### YOUR OBJECTIVE
Render every entry verbatim.

[Source records]
-- Opening Marker --

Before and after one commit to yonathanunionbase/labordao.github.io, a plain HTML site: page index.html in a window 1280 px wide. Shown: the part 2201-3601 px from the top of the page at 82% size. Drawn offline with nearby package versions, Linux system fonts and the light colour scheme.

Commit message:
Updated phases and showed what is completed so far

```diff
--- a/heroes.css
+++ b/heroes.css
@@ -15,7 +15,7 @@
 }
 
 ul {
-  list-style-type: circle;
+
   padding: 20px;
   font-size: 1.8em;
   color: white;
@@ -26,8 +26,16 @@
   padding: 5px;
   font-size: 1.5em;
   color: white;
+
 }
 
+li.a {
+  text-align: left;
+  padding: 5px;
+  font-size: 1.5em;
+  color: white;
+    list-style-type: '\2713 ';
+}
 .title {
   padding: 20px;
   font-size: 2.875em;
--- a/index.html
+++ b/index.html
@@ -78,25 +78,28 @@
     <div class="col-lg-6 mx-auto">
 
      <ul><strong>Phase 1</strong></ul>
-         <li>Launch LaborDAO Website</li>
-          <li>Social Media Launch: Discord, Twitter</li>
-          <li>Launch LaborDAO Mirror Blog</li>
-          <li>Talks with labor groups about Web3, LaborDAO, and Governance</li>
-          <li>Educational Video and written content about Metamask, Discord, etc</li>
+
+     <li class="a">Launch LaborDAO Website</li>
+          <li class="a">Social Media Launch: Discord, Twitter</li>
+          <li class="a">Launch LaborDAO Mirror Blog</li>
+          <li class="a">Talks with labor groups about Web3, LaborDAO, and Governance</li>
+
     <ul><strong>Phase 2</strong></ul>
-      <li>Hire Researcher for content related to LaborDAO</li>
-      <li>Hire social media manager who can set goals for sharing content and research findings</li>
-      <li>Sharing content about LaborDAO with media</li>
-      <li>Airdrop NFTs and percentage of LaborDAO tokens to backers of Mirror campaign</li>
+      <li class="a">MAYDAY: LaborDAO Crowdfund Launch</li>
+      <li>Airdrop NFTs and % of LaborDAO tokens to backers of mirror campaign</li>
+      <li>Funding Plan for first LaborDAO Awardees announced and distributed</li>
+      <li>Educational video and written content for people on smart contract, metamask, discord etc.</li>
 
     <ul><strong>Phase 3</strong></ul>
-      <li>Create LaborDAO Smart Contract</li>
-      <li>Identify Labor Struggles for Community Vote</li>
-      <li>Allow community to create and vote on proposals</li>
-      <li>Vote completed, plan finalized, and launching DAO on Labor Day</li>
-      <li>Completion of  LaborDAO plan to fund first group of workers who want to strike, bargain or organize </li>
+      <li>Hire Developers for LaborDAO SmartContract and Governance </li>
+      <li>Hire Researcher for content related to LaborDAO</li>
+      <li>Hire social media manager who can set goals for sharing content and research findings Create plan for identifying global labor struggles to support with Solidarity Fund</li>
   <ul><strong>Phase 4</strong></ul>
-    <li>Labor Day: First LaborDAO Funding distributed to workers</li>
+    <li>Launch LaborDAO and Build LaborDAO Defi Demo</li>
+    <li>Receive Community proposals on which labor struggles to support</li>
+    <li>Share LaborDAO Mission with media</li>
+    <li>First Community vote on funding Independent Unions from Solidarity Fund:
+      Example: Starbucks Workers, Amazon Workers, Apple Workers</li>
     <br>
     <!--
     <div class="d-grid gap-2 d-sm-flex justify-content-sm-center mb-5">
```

-- Closing Marker --

### TASK RESPONSE
Before and after one commit to yonathanunionbase/labordao.github.io, a plain HTML site: page index.html in a window 1280 px wide. Shown: the part 2201-3601 px from the top of the page at 82% size. Drawn offline with nearby package versions, Linux system fonts and the light colour scheme.

Commit message:
Updated phases and showed what is completed so far

```diff
--- a/heroes.css
+++ b/heroes.css
@@ -15,7 +15,7 @@
 }
 
 ul {
-  list-style-type: circle;
+
   padding: 20px;
   font-size: 1.8em;
   color: white;
@@ -26,8 +26,16 @@
   padding: 5px;
   font-size: 1.5em;
   color: white;
+
 }
 
+li.a {
+  text-align: left;
+  padding: 5px;
+  font-size: 1.5em;
+  color: white;
+    list-style-type: '\2713 ';
+}
 .title {
   padding: 20px;
   font-size: 2.875em;
--- a/index.html
+++ b/index.html
@@ -78,25 +78,28 @@
     <div class="col-lg-6 mx-auto">
 
      <ul><strong>Phase 1</strong></ul>
-         <li>Launch LaborDAO Website</li>
-          <li>Social Media Launch: Discord, Twitter</li>
-          <li>Launch LaborDAO Mirror Blog</li>
-          <li>Talks with labor groups about Web3, LaborDAO, and Governance</li>
-          <li>Educational Video and written content about Metamask, Discord, etc</li>
+
+     <li class="a">Launch LaborDAO Website</li>
+          <li class="a">Social Media Launch: Discord, Twitter</li>
+          <li class="a">Launch LaborDAO Mirror Blog</li>
+          <li class="a">Talks with labor groups about Web3, LaborDAO, and Governance</li>
+
     <ul><strong>Phase 2</strong></ul>
-      <li>Hire Researcher for content related to LaborDAO</li>
-      <li>Hire social media manager who can set goals for sharing content and research findings</li>
-      <li>Sharing content about LaborDAO with media</li>
-      <li>Airdrop NFTs and percentage of LaborDAO tokens to backers of Mirror campaign</li>
+      <li class="a">MAYDAY: LaborDAO Crowdfund Launch</li>
+      <li>Airdrop NFTs and % of LaborDAO tokens to backers of mirror campaign</li>
+      <li>Funding Plan for first LaborDAO Awardees announced and distributed</li>
+      <li>Educational video and written content for people on smart contract, metamask, discord etc.</li>
 
     <ul><strong>Phase 3</strong></ul>
-      <li>Create LaborDAO Smart Contract</li>
-      <li>Identify Labor Struggles for Community Vote</li>
-      <li>Allow community to create and vote on proposals</li>
-      <li>Vote completed, plan finalized, and launching DAO on Labor Day</li>
-      <li>Completion of  LaborDAO plan to fund first group of workers who want to strike, bargain or organize </li>
+      <li>Hire Developers for LaborDAO SmartContract and Governance </li>
+      <li>Hire Researcher for content related to LaborDAO</li>
+      <li>Hire social media manager who can set goals for sharing content and research findings Create plan for identifying global labor struggles to support with Solidarity Fund</li>
   <ul><strong>Phase 4</strong></ul>
-    <li>Labor Day: First LaborDAO Funding distributed to workers</li>
+    <li>Launch LaborDAO and Build LaborDAO Defi Demo</li>
+    <li>Receive Community proposals on which labor struggles to support</li>
+    <li>Share LaborDAO Mission with media</li>
+    <li>First Community vote on funding Independent Unions from Solidarity Fund:
+      Example: Starbucks Workers, Amazon Workers, Apple Workers</li>
     <br>
     <!--
     <div class="d-grid gap-2 d-sm-flex justify-content-sm-center mb-5">
```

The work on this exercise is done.